|Directed by||Joseph Vilsmaier|
|Produced by||Reinhard Klooss|
|Screenplay by||Klaus Richter, Jürgen Egger|
|Music by||Harald Kloser, Thomas Schobel, Walter Jurmann (Songs)|
|Edited by||Peter R. Adam|
Perathon Film und Fernseh GmbH
|Distributed by||Senator Film (Germany)|
Miramax Films (USA)
In 1927, unemployed German-Jewish actor Harry Frommermann is inspired by the American group The Revelers to create a German group of the same format. He holds auditions and signs on four additional singers and a pianist. Naming themselves the "Comedian Harmonists", they meet international fame and popularity. However, they eventually run into trouble when the Nazis come to power, as half the group is Jewish.
Comedian Harmonists succeeded in Europe. U.S. President Bill Clinton told critic Roger Ebert it was among his favorite films of the year, although the movie did not get widespread release, hence reception in the United States.

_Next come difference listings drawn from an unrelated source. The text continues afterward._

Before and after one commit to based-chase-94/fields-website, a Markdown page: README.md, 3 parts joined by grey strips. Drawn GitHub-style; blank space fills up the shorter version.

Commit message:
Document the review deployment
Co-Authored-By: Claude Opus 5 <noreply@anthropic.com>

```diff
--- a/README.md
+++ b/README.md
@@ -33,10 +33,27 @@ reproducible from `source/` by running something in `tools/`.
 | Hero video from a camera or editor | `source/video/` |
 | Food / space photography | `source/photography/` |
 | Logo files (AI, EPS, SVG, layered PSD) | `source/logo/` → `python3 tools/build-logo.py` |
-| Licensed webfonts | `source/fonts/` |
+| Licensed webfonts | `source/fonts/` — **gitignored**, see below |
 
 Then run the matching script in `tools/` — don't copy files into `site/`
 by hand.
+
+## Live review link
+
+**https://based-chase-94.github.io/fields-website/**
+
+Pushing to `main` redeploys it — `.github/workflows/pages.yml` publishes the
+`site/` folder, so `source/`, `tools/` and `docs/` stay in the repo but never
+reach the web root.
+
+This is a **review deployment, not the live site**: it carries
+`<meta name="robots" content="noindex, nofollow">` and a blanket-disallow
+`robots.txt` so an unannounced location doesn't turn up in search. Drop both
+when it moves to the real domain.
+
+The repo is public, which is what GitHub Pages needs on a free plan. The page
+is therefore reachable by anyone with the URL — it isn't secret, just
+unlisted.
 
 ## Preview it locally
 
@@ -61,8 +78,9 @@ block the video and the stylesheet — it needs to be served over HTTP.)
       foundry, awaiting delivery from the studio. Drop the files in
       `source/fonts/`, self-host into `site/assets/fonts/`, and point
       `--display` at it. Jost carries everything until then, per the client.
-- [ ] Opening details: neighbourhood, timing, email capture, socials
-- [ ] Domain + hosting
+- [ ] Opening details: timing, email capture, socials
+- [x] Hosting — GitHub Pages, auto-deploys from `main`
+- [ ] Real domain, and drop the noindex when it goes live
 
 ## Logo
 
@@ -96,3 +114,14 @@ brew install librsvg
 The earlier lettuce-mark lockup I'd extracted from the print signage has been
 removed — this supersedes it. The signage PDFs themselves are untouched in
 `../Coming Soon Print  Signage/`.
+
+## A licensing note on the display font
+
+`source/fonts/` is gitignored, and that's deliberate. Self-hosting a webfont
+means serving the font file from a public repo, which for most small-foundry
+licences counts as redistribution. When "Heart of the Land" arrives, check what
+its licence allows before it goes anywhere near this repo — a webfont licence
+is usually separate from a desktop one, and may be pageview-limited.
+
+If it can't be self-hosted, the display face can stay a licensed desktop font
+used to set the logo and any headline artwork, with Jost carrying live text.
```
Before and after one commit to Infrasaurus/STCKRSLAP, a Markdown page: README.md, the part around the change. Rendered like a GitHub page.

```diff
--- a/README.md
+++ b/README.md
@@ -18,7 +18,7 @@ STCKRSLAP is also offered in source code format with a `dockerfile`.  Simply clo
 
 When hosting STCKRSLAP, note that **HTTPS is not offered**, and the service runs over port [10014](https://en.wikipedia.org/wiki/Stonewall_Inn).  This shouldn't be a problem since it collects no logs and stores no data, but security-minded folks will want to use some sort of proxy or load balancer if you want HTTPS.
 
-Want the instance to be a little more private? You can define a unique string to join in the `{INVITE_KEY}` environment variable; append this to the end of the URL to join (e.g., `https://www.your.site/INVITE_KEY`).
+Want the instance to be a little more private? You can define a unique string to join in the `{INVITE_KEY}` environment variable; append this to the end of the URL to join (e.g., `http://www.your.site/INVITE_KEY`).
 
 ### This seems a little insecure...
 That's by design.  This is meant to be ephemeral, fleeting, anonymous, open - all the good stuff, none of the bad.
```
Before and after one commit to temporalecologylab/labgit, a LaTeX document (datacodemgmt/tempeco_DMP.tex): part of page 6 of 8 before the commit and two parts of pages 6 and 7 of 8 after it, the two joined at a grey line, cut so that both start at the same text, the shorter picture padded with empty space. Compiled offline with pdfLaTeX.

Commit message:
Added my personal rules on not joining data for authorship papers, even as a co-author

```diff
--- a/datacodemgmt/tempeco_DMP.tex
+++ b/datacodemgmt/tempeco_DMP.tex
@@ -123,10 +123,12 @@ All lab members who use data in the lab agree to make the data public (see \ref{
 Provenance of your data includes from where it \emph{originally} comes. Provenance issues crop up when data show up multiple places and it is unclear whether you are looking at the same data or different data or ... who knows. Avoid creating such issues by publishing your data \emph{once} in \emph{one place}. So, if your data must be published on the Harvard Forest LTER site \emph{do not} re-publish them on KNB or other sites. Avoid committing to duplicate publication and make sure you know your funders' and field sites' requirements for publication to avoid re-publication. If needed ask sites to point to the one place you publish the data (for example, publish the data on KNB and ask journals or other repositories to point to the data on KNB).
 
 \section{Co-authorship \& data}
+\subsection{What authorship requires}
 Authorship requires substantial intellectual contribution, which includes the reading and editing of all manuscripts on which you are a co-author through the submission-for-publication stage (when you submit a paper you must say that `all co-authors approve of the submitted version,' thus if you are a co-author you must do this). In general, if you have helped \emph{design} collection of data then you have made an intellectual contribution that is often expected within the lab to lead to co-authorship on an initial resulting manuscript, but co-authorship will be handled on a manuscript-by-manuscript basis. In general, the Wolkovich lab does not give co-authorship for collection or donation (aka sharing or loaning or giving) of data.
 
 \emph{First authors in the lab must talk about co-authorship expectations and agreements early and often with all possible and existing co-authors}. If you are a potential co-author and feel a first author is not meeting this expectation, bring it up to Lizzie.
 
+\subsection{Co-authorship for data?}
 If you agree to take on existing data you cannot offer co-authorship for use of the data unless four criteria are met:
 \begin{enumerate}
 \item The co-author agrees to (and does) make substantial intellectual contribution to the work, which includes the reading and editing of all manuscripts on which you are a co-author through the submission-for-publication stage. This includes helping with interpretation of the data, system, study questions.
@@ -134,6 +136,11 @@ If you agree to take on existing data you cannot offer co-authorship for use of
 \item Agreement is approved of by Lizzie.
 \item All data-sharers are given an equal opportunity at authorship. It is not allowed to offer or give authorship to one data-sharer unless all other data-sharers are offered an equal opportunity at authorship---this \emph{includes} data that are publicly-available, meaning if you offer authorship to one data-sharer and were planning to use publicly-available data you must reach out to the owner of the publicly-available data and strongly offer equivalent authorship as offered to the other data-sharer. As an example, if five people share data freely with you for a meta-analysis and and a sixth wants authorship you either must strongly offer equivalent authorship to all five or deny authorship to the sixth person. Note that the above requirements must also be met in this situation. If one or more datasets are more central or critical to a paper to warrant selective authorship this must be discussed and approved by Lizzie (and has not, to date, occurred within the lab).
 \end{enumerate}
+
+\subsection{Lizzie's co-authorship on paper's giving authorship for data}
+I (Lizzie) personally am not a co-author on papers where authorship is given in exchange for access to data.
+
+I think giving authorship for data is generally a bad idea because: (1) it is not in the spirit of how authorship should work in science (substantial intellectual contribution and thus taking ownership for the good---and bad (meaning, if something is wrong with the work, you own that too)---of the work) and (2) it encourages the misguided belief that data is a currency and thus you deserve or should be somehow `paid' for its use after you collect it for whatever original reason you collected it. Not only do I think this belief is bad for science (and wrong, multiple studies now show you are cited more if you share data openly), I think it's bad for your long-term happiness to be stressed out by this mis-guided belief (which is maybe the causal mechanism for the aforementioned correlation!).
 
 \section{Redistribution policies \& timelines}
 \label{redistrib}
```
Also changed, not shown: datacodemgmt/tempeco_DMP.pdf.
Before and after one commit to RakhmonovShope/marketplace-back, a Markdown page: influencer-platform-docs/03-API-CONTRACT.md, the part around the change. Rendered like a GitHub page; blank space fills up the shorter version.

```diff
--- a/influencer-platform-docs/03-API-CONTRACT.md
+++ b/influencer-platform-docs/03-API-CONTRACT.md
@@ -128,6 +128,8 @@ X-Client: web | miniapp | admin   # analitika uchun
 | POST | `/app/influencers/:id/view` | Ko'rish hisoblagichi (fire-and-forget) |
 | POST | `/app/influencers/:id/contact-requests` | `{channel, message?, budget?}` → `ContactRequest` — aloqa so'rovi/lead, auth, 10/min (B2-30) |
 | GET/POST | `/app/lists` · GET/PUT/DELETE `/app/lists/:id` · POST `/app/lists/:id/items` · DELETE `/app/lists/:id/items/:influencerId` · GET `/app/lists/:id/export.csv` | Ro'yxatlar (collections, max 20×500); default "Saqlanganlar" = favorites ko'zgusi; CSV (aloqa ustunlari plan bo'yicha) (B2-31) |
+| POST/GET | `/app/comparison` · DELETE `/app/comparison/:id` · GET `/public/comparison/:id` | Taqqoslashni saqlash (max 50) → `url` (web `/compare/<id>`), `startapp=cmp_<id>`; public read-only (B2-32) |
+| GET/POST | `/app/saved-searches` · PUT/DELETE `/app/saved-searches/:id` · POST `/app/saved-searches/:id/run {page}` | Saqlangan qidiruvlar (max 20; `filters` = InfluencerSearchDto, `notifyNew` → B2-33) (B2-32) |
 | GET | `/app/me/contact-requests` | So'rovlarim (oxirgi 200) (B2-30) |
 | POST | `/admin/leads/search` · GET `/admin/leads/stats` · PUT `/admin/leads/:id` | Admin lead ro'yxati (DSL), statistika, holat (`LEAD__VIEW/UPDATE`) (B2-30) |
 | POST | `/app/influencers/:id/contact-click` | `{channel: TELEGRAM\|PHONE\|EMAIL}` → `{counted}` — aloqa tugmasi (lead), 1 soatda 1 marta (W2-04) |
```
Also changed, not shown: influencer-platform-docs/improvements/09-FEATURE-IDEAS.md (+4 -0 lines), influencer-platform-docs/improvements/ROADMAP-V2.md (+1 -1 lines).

Bernd Reinhardt of the World Socialist Web Site called it "an exciting film which is well worth seeing and which pays proper attention to the sextet's music." He also remarked on the film's attention to historical detail and the importance of its theme of musical internationalism.
At the 1998 German Film Awards, Comedian Harmonists won the awards for Best Feature Film, Best Editing (for Peter R. Adam), Best Actor (for Ulrich Noethen), Best Supporting Actress (for Meret Becker), and Best Production Design (for Rolf Zehetbauer). Joseph Vilsmaier was nominated for Best Direction, losing to Wim Wenders for The End of Violence. At the 1998 Bavarian Film Awards Joseph Vilsmaier won the awards for Best Director. Ben Becker, Heino Ferch, Ulrich Noethen, Heinrich Schafmeister, Max Tidof and Kai Wiesinger won a Special Prize
The U.S. Miramax release contains at least one difference from the original: in the original, there is a scene, when the Harmonists arrive in New York and perform in front of the U.S. Navy, where the camera singles out one African American navy man who is visibly enjoying the music, until he gets a stinging look of rebuke from a superior officer. This segment was cut from the American release.
The film led to the writing of a musical play, Veronika, der Lenz ist da - Die Comedian Harmonists, which opened at the Komödie on the Kurfürstendamm in Berlin on 19 December 1997. When this production closed, the actors who had played the original sextet formed themselves into a new group called the Berlin Comedian Harmonists, which was still in existence in 2012.